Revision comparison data
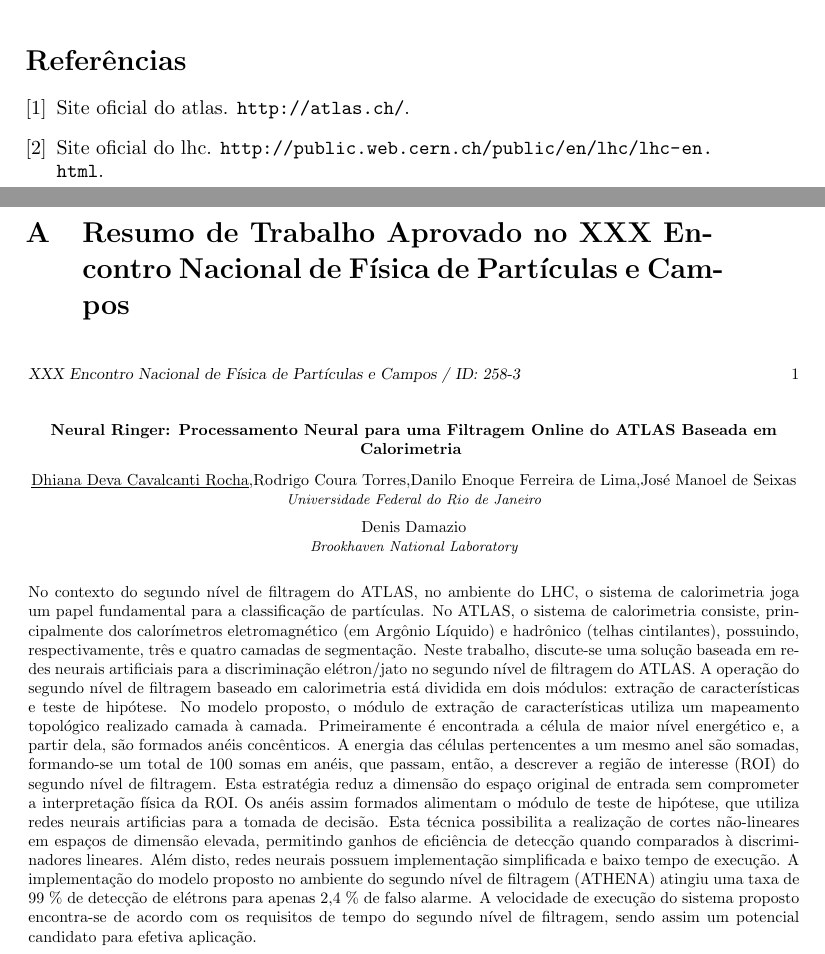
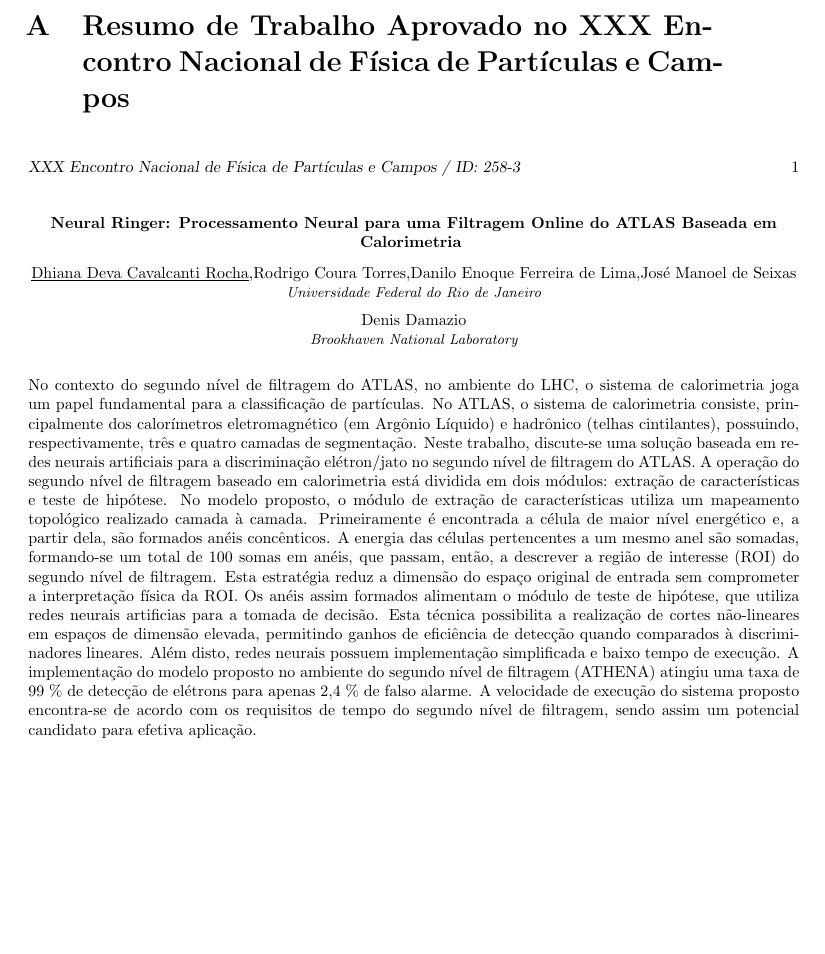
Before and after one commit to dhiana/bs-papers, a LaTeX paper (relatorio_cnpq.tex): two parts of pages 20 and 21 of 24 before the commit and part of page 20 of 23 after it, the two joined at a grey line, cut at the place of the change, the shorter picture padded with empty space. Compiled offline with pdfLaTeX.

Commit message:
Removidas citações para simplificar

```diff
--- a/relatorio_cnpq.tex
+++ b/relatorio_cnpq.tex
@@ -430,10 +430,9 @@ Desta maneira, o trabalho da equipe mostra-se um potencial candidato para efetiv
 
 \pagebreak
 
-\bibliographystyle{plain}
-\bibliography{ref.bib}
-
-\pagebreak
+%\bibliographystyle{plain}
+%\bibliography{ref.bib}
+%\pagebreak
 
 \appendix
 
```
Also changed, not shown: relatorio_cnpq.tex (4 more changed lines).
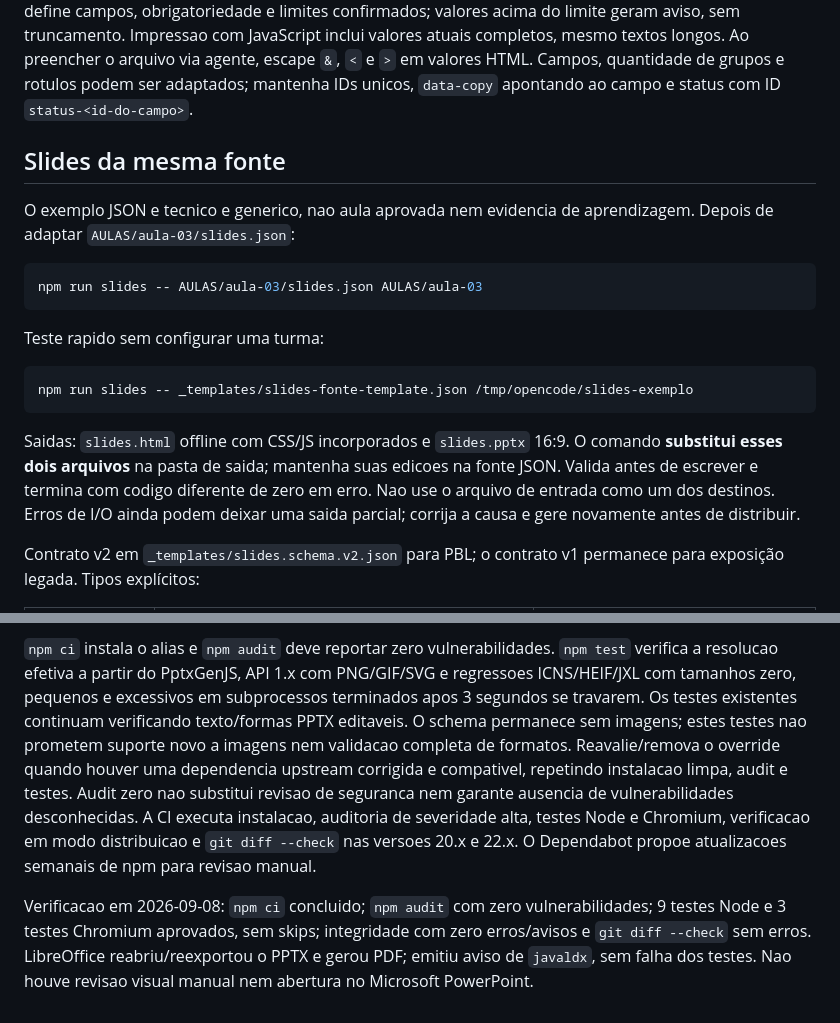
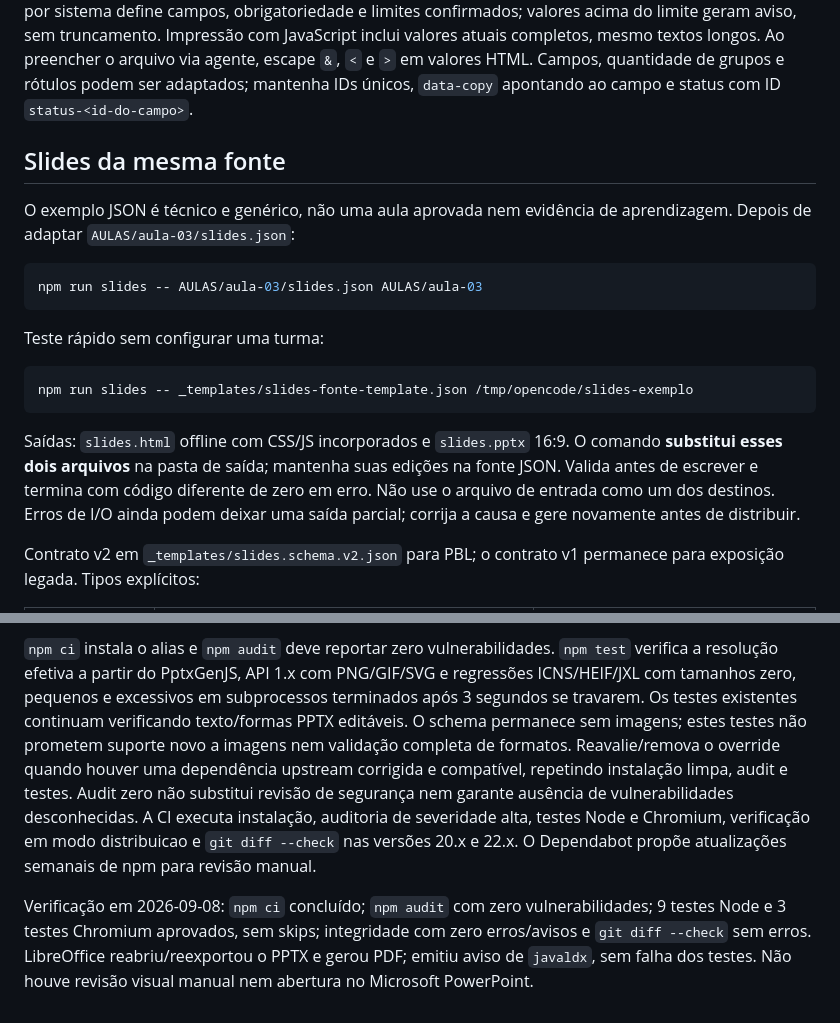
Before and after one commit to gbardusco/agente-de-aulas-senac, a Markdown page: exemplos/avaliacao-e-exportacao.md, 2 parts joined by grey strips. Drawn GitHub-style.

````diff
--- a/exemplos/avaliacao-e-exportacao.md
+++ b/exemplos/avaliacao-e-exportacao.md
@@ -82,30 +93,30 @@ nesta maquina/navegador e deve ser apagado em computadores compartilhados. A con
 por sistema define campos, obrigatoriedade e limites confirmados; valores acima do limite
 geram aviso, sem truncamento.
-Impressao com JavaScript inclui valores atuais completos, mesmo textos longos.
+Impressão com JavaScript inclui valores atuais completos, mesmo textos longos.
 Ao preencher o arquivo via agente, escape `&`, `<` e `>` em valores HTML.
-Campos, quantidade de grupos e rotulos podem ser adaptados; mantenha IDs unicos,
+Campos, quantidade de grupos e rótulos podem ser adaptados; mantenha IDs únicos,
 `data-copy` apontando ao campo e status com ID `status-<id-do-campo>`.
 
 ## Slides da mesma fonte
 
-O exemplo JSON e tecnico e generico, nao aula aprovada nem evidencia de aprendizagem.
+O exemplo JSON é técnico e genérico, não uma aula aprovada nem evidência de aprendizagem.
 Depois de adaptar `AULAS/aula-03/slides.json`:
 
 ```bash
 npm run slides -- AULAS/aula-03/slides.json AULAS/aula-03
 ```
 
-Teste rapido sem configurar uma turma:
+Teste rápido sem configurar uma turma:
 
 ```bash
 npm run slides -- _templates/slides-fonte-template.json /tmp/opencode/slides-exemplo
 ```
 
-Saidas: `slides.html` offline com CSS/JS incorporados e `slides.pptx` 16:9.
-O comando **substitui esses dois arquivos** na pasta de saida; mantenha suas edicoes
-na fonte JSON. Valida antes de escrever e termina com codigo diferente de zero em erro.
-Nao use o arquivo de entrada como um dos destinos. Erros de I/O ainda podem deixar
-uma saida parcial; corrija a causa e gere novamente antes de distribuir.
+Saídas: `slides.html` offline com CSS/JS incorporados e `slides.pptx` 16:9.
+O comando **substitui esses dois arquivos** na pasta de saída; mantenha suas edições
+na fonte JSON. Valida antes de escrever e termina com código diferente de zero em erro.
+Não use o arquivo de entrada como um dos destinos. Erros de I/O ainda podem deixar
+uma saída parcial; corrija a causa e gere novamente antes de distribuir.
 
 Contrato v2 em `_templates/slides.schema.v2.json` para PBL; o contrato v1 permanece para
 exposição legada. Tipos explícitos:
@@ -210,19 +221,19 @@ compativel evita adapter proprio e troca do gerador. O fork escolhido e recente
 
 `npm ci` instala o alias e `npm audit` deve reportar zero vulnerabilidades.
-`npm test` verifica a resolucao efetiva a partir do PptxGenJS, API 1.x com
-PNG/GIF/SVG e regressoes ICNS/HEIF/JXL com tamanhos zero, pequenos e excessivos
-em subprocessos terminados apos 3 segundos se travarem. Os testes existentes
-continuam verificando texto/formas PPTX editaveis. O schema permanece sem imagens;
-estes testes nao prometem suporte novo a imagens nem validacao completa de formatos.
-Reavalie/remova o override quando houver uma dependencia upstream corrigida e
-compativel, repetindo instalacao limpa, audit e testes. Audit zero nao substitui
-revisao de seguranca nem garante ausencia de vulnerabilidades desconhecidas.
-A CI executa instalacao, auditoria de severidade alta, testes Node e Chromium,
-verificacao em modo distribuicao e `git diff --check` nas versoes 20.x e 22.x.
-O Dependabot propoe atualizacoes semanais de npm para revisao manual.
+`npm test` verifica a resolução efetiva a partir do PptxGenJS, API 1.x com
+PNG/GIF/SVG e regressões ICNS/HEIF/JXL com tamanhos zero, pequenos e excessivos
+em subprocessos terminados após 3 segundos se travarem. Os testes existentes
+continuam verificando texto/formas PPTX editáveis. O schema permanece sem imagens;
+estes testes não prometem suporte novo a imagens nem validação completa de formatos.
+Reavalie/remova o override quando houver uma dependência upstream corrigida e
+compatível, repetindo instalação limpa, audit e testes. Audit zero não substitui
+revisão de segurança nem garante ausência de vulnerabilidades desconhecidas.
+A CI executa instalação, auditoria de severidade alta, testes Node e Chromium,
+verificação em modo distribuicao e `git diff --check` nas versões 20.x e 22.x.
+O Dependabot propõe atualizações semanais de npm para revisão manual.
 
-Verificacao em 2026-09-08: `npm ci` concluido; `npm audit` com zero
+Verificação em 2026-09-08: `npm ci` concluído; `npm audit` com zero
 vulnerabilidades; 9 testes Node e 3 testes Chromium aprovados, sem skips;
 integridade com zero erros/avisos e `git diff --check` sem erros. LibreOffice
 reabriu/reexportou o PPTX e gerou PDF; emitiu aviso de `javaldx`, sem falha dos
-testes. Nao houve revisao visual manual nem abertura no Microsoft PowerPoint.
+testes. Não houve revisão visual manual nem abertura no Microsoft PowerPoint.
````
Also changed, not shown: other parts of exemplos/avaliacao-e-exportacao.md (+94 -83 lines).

■ Task details: Take every line from the data that includes the word "substitui".

■ Answer space:
-O comando **substitui esses dois arquivos** na pasta de saida; mantenha suas edicoes
+O comando **substitui esses dois arquivos** na pasta de saída; mantenha suas edições
-compativel, repetindo instalacao limpa, audit e testes. Audit zero nao substitui
+compatível, repetindo instalação limpa, audit e testes. Audit zero não substitui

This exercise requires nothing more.